There is a trite saying that if anybody sojourns to a new land or faraway destination, the first question to ask is: “is there any Igboman here?” If there is non, then the person better vamoose because the new land or destination will not be viable for business or living. Such is the reputation of the Igbo which precedes them. A new Biafra now is not an automatic open sesame to nationhood, statehood, or indeed a country.
The Igbo need space to thrive and Nigeria’s landmass is not even enough for the Igbo expansionist disposition to trade, because of their massive population, inadequate enclave-Igboland with population density approximately 500 persons per square kilometer. They possess individualistic and democratic streaks to succeed, and go back to their small villages to show off success stories, both viva voce and materially, once a year or thereabout.
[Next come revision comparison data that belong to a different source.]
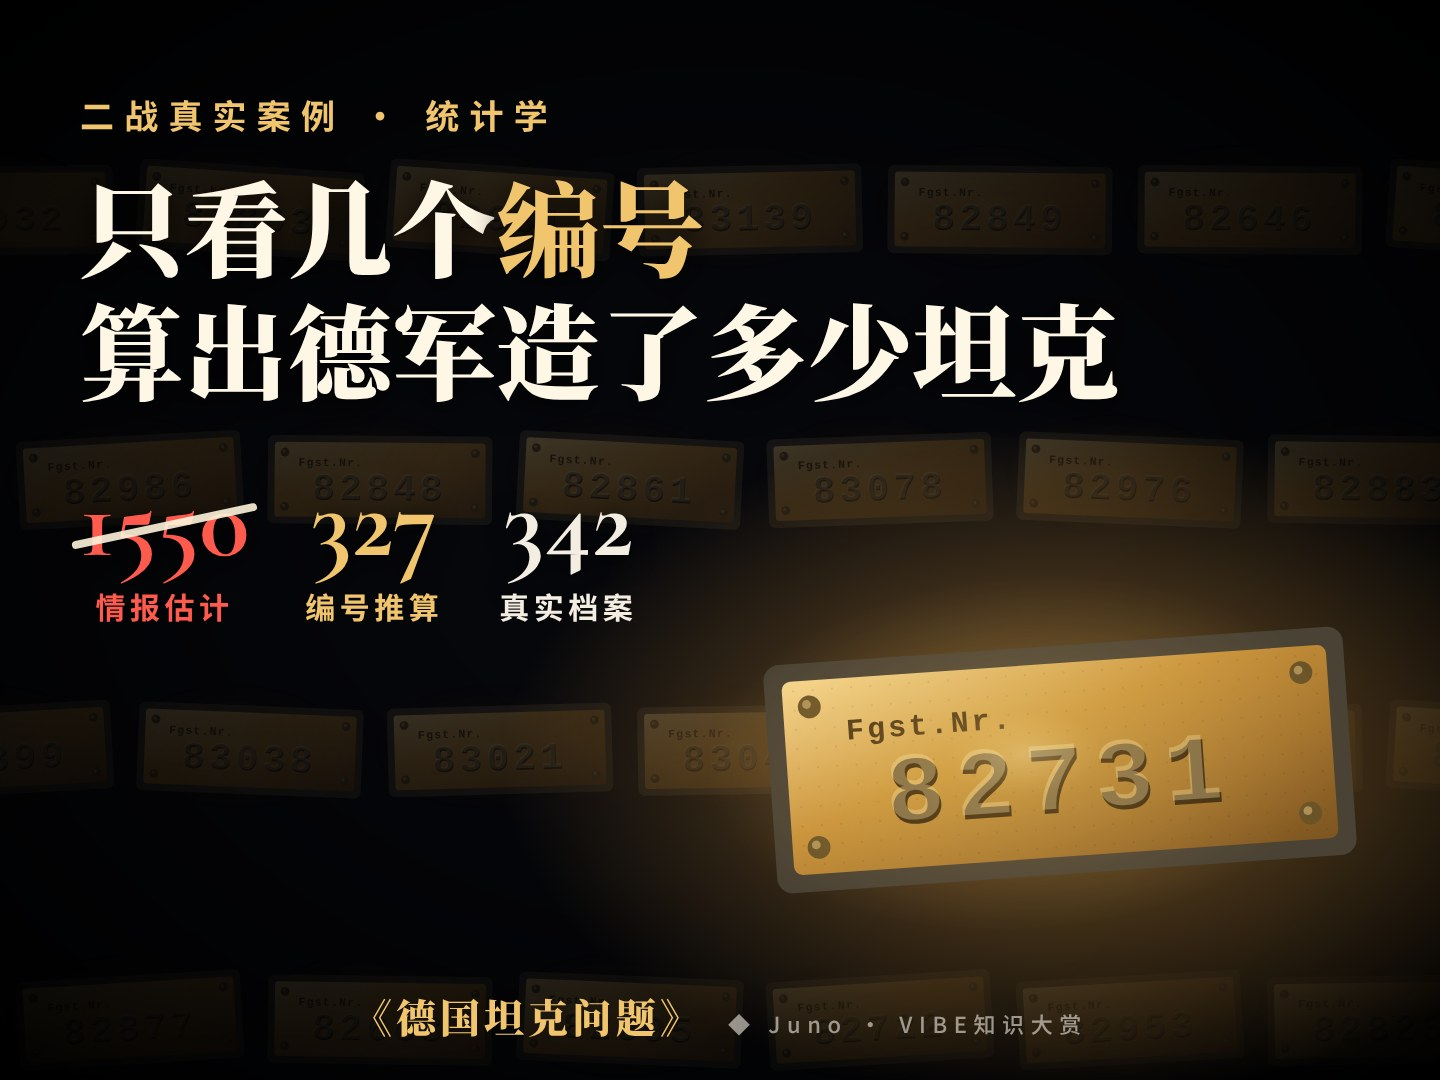
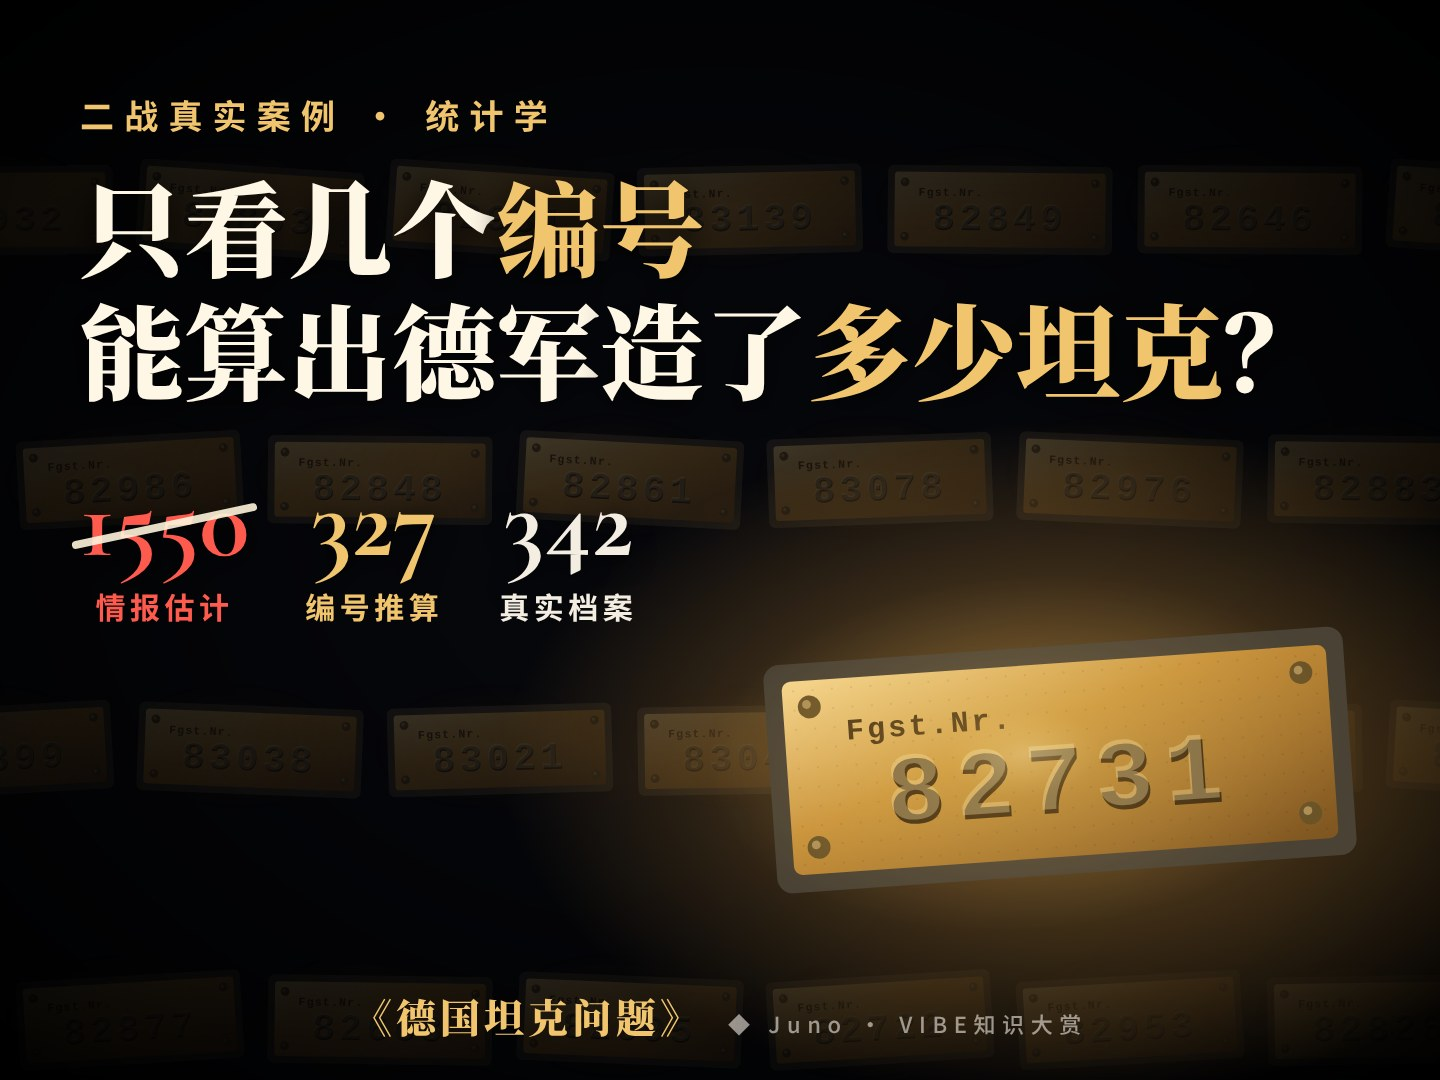
Covers: headline as the series' question format
Claude-Session: https://claude.ai/code/session_01J2ofxWbce8BerT7FfhY1YH

Changed region(s): [[0.0625, 0.275, 0.9062, 0.3972]]

diff --git a/explainer/episodes/tanks/cover.tsx b/explainer/episodes/tanks/cover.tsx
@@ -59,9 +59,9 @@ export const TanksCover: React.FC<{layout: 'wide' | 'tall'}> = ({layout}) => {
 				<div style={{fontFamily: font.serif, fontWeight: 900, fontSize: headSize, lineHeight: 1.18, color: '#fff7e6', marginTop: 24, textShadow: '0 6px 30px rgba(0,0,0,0.9)'}}>
 					只看几个<span style={{color: color.gold}}>编号</span>
 					<br />
-					算出德军造了
+					能算出德军
 					{tall ? <br /> : null}
-					多少坦克
+					造了<span style={{color: color.gold}}>多少坦克</span>？
 				</div>
 			</div>
 			<div style={{position: 'absolute', left: tall ? 0 : 80, right: tall ? 0 : undefined, top: tall ? 1080 : 470, display: 'flex', justifyContent: tall ? 'center' : 'flex-start', gap: tall ? 40 : 56}}>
The Biafra of yore encapsulated (by accident of regionalism) the present day south-south zone including Bayelsa, Rivers, Akwa Ibom and Cross River states of the former Eastern region. The Eastern Region was an administrative region in Nigeria, dating back originally from the division of the colony of Southern Nigeria in 1954. The region was autonomized on October 1, 1954 and stayed like that until the short-lived metamorphosis to the Republic of Biafra on May 30, 1967. The Biafra of yore included the Igbo, who mostly dominated and lorded over other ethnic groups, viz., the Ijaw, Efik, Annang, Ibibio and Ikwerre (who denounced their Igbohood/Igboness after the Nigeria-Biafra war) and others in the Niger Delta.
Is the Biafra of now going to include the people of the south-south zone? These ethnic groups were former Biafrans of yore by accident of colonial partition and amalgamation in 1954, and forced by exigent circumstances of location and geopolitical factors in the 1967 declaration of Biafra to acquiesce, albeit reluctantly, to the Biafran experiment.
A proverb says that “you can lead a horse to water but you cannot force it to drink!” These reluctant Biafrans of yore have stated unequivocally that they are not and will never be part of the Biafra of now, the new Biafra. That leaves the Igbo to produce the new Biafra on their own, from five landlocked southeastern states of Igboland with Nigeria in total encirclement of the new Biafra – no access to the sea, just like the Biafra of yore, encircled by the Nigerian 3rd Marine Commandos led by the late military tactician, Brigadier Benjamin Adekunle, with Uli and Uga Airports as the only gateways out of Biafra. It will be recalled that the so-called mighty men of war, the “Ohafia brave warriors”, who were supposed to fight and defend the Biafra of yore turned out to be historic relics of a diminished military culture.
In his 07:00 am national broadcast on Monday August 21, 2017, President Muhammadu Buhari stated, inter alia “. . . the late Chief Emeka Ojukwu came and stayed as my guest in my hometown Daura. Over two days we discussed . . . and analyzed the problems of Nigeria. We both came to the conclusion that the country must remain one and united. Nigeria’s unity is settled and not negotiable. We shall not allow irresponsible elements to start trouble and when things get bad they run away and saddle others with the responsibility of bringing back order, if necessary with their blood . . .”
The United States of America is the most diversified country on earth, peopled by whites, blacks, Asians, Pacific Islanders, Hispanics or Latinos, Europeans and other ethnic groups too numerous to mention, and yet, it is the richest and most powerful nation on earth. There is unity in diversity and the full strength and potential of Nigeria cannot be realized without the Igbo onboard. The ‘follies of youth’ must not be allowed to guide the Igbo into another debacle that is Biafra, all over again! I’ve seen it before. This is my ‘Letter from Biafra’.